SEATTLE, WA - The Gritstone second-generation COVID-19 vaccine clinical trial is testing the safety, tolerability, and immune responses stimulated by different doses of investigational booster vaccines.
Researchers at the University of Washington School (UW) of Medicine continue to enroll volunteers in an investigational COVID-19 booster vaccine trial. Volunteers will participate in the second stage of a phase 1 trial.
The study is recruiting COVID-19-vaccinated persons who have not yet received a booster vaccine against SARS-CoV-2, the virus that causes COVID-19.

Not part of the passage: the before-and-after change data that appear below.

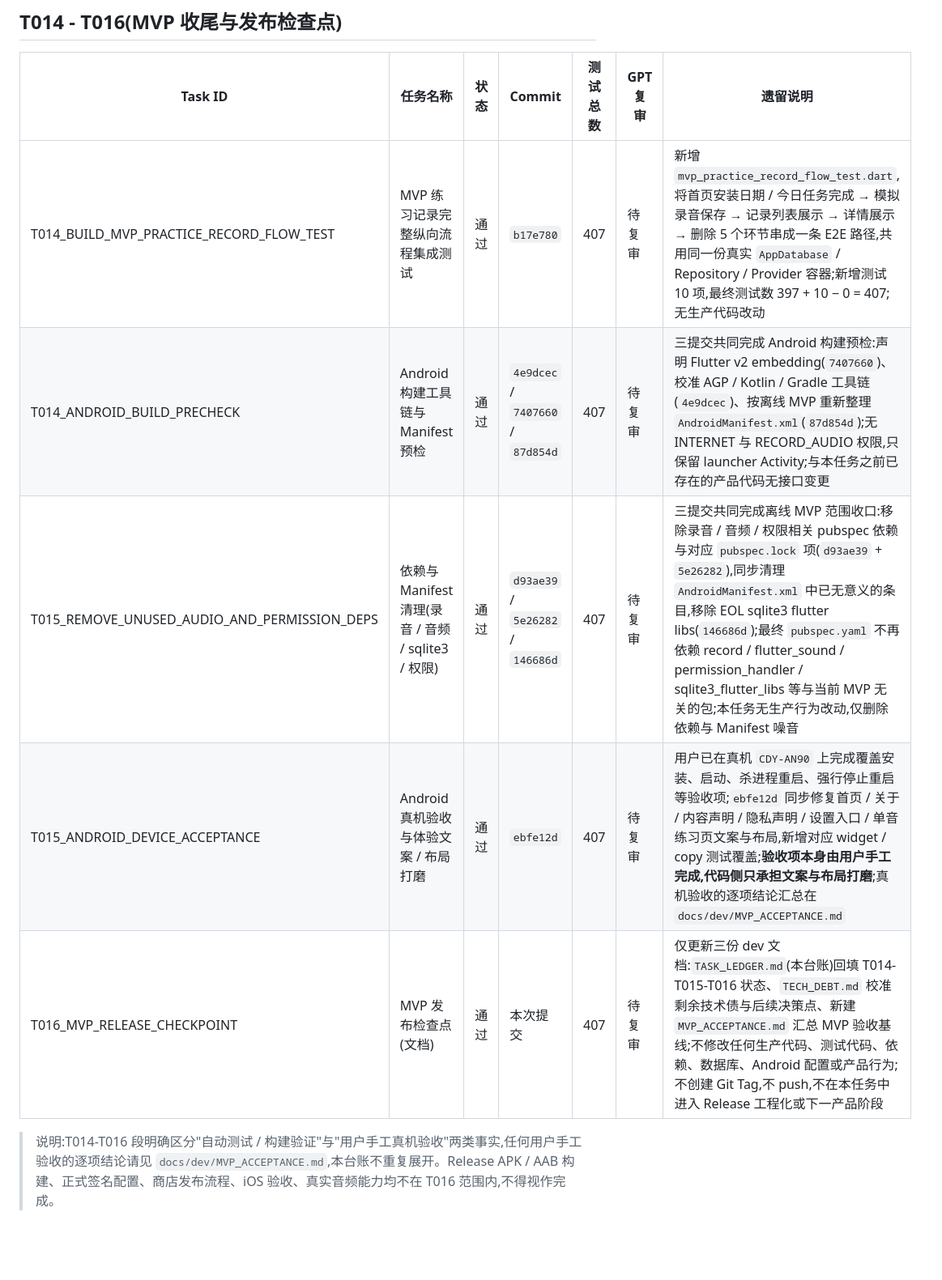
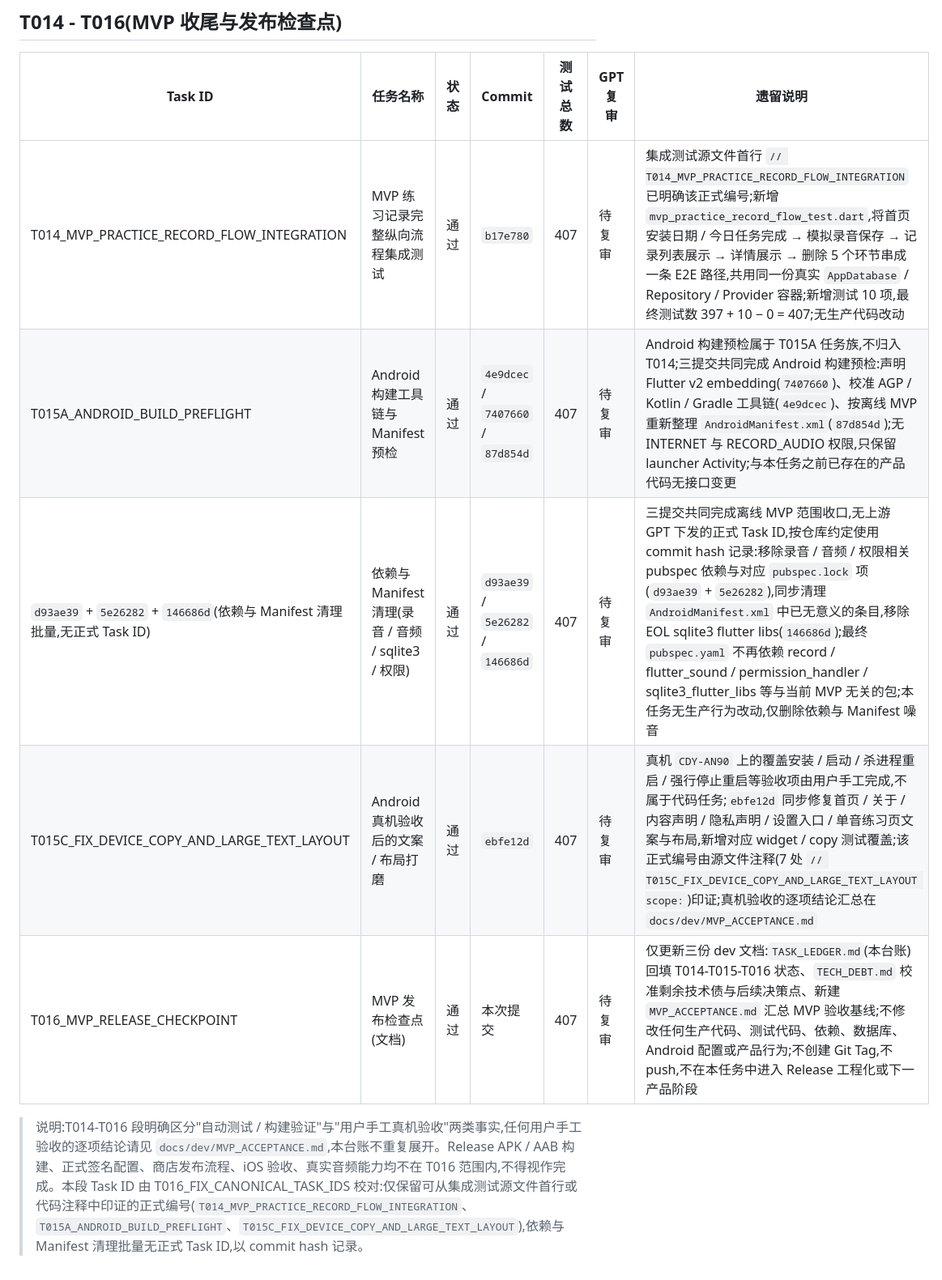
Before and after one commit to yyd841122/ukulele_app_claude, a Markdown page: docs/dev/TASK_LEDGER.md, the part around the change. Shown at 81% size. GitHub-like rendering; blank space fills up the shorter version.

Commit message:
docs: align MVP checkpoint task identifiers

```diff
--- a/docs/dev/TASK_LEDGER.md
+++ b/docs/dev/TASK_LEDGER.md
@@ -69,10 +69,10 @@
 
 | Task ID | 任务名称 | 状态 | Commit | 测试总数 | GPT 复审 | 遗留说明 |
 | --- | --- | --- | --- | --- | --- | --- |
-| T014_BUILD_MVP_PRACTICE_RECORD_FLOW_TEST | MVP 练习记录完整纵向流程集成测试 | 通过 | `b17e780` | 407 | 待复审 | 新增 `mvp_practice_record_flow_test.dart`,将首页安装日期 / 今日任务完成 → 模拟录音保存 → 记录列表展示 → 详情展示 → 删除 5 个环节串成一条 E2E 路径,共用同一份真实 `AppDatabase` / Repository / Provider 容器;新增测试 10 项,最终测试数 397 + 10 − 0 = 407;无生产代码改动 |
-| T014_ANDROID_BUILD_PRECHECK | Android 构建工具链与 Manifest 预检 | 通过 | `4e9dcec` / `7407660` / `87d854d` | 407 | 待复审 | 三提交共同完成 Android 构建预检:声明 Flutter v2 embedding(`7407660`)、校准 AGP / Kotlin / Gradle 工具链(`4e9dcec`)、按离线 MVP 重新整理 `AndroidManifest.xml`(`87d854d`);无 INTERNET 与 RECORD_AUDIO 权限,只保留 launcher Activity;与本任务之前已存在的产品代码无接口变更 |
-| T015_REMOVE_UNUSED_AUDIO_AND_PERMISSION_DEPS | 依赖与 Manifest 清理(录音 / 音频 / sqlite3 / 权限) | 通过 | `d93ae39` / `5e26282` / `146686d` | 407 | 待复审 | 三提交共同完成离线 MVP 范围收口:移除录音 / 音频 / 权限相关 pubspec 依赖与对应 `pubspec.lock` 项(`d93ae39` + `5e26282`),同步清理 `AndroidManifest.xml` 中已无意义的条目,移除 EOL sqlite3 flutter libs(`146686d`);最终 `pubspec.yaml` 不再依赖 record / flutter_sound / permission_handler / sqlite3_flutter_libs 等与当前 MVP 无关的包;本任务无生产行为改动,仅删除依赖与 Manifest 噪音 |
-| T015_ANDROID_DEVICE_ACCEPTANCE | Android 真机验收与体验文案 / 布局打磨 | 通过 | `ebfe12d` | 407 | 待复审 | 用户已在真机 `CDY-AN90` 上完成覆盖安装、启动、杀进程重启、强行停止重启等验收项;`ebfe12d` 同步修复首页 / 关于 / 内容声明 / 隐私声明 / 设置入口 / 单音练习页文案与布局,新增对应 widget / copy 测试覆盖;**验收项本身由用户手工完成,代码侧只承担文案与布局打磨**;真机验收的逐项结论汇总在 `docs/dev/MVP_ACCEPTANCE.md` |
+| T014_MVP_PRACTICE_RECORD_FLOW_INTEGRATION | MVP 练习记录完整纵向流程集成测试 | 通过 | `b17e780` | 407 | 待复审 | 集成测试源文件首行 `// T014_MVP_PRACTICE_RECORD_FLOW_INTEGRATION` 已明确该正式编号;新增 `mvp_practice_record_flow_test.dart`,将首页安装日期 / 今日任务完成 → 模拟录音保存 → 记录列表展示 → 详情展示 → 删除 5 个环节串成一条 E2E 路径,共用同一份真实 `AppDatabase` / Repository / Provider 容器;新增测试 10 项,最终测试数 397 + 10 − 0 = 407;无生产代码改动 |
+| T015A_ANDROID_BUILD_PREFLIGHT | Android 构建工具链与 Manifest 预检 | 通过 | `4e9dcec` / `7407660` / `87d854d` | 407 | 待复审 | Android 构建预检属于 T015A 任务族,不归入 T014;三提交共同完成 Android 构建预检:声明 Flutter v2 embedding(`7407660`)、校准 AGP / Kotlin / Gradle 工具链(`4e9dcec`)、按离线 MVP 重新整理 `AndroidManifest.xml`(`87d854d`);无 INTERNET 与 RECORD_AUDIO 权限,只保留 launcher Activity;与本任务之前已存在的产品代码无接口变更 |
+| `d93ae39` + `5e26282` + `146686d`(依赖与 Manifest 清理批量,无正式 Task ID) | 依赖与 Manifest 清理(录音 / 音频 / sqlite3 / 权限) | 通过 | `d93ae39` / `5e26282` / `146686d` | 407 | 待复审 | 三提交共同完成离线 MVP 范围收口,无上游 GPT 下发的正式 Task ID,按仓库约定使用 commit hash 记录:移除录音 / 音频 / 权限相关 pubspec 依赖与对应 `pubspec.lock` 项(`d93ae39` + `5e26282`),同步清理 `AndroidManifest.xml` 中已无意义的条目,移除 EOL sqlite3 flutter libs(`146686d`);最终 `pubspec.yaml` 不再依赖 record / flutter_sound / permission_handler / sqlite3_flutter_libs 等与当前 MVP 无关的包;本任务无生产行为改动,仅删除依赖与 Manifest 噪音 |
+| T015C_FIX_DEVICE_COPY_AND_LARGE_TEXT_LAYOUT | Android 真机验收后的文案 / 布局打磨 | 通过 | `ebfe12d` | 407 | 待复审 | 真机 `CDY-AN90` 上的覆盖安装 / 启动 / 杀进程重启 / 强行停止重启等验收项由用户手工完成,不属于代码任务;`ebfe12d` 同步修复首页 / 关于 / 内容声明 / 隐私声明 / 设置入口 / 单音练习页文案与布局,新增对应 widget / copy 测试覆盖;该正式编号由源文件注释(7 处 `// T015C_FIX_DEVICE_COPY_AND_LARGE_TEXT_LAYOUT scope:`)印证;真机验收的逐项结论汇总在 `docs/dev/MVP_ACCEPTANCE.md` |
 | T016_MVP_RELEASE_CHECKPOINT | MVP 发布检查点(文档) | 通过 | 本次提交 | 407 | 待复审 | 仅更新三份 dev 文档:`TASK_LEDGER.md`(本台账)回填 T014-T015-T016 状态、`TECH_DEBT.md` 校准剩余技术债与后续决策点、新建 `MVP_ACCEPTANCE.md` 汇总 MVP 验收基线;不修改任何生产代码、测试代码、依赖、数据库、Android 配置或产品行为;不创建 Git Tag,不 push,不在本任务中进入 Release 工程化或下一产品阶段 |
 
-> 说明:T014-T016 段明确区分"自动测试 / 构建验证"与"用户手工真机验收"两类事实,任何用户手工验收的逐项结论请见 `docs/dev/MVP_ACCEPTANCE.md`,本台账不重复展开。Release APK / AAB 构建、正式签名配置、商店发布流程、iOS 验收、真实音频能力均不在 T016 范围内,不得视作完成。
+> 说明:T014-T016 段明确区分"自动测试 / 构建验证"与"用户手工真机验收"两类事实,任何用户手工验收的逐项结论请见 `docs/dev/MVP_ACCEPTANCE.md`,本台账不重复展开。Release APK / AAB 构建、正式签名配置、商店发布流程、iOS 验收、真实音频能力均不在 T016 范围内,不得视作完成。本段 Task ID 由 T016_FIX_CANONICAL_TASK_IDS 校对:仅保留可从集成测试源文件首行或代码注释中印证的正式编号(`T014_MVP_PRACTICE_RECORD_FLOW_INTEGRATION`、`T015A_ANDROID_BUILD_PREFLIGHT`、`T015C_FIX_DEVICE_COPY_AND_LARGE_TEXT_LAYOUT`),依赖与 Manifest 清理批量无正式 Task ID,以 commit hash 记录。
```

The Gritstone second-generation vaccines are different from current vaccines. These vaccines are designed to elicit an immune response to multiple SARS-CoV-2 proteins, in addition to the spike protein targeted by currently available vaccines made by Moderna, Pfizer and Johnson & Johnson.
By targeting several coronavirus proteins, the investigational vaccines may provide enhanced protection against a wide variety of SARS-CoV-2 strains and variants. The vaccine candidates were developed by Gritstone bio, Inc., a biotechnology company headquartered in Emeryville, California. In monkey models of COVID-19 infection, the vaccines protected against experimental infection and resulted in high levels of SARS-CoV-2 antibodies.
“As the SARS-CoV-2 virus continues to change, we are evaluating different booster vaccines that could elicit a broader and longer- lasting immune response,” said Dr. Anna Wald, professor of medicine, epidemiology, and laboratory medicine and pathology, director of the Virology Research Clinic at the UW School of Medicine, and the site principal investigator of the trial.
“We are looking for COVID-19-vaccinated persons willing to forego booster vaccination and instead receive the investigational vaccine,” said Dr. Tia Babu, acting assistant professor of medicine in the Division of Allergy and Infectious Disease at the UW School of Medicine and one of the trial investigators.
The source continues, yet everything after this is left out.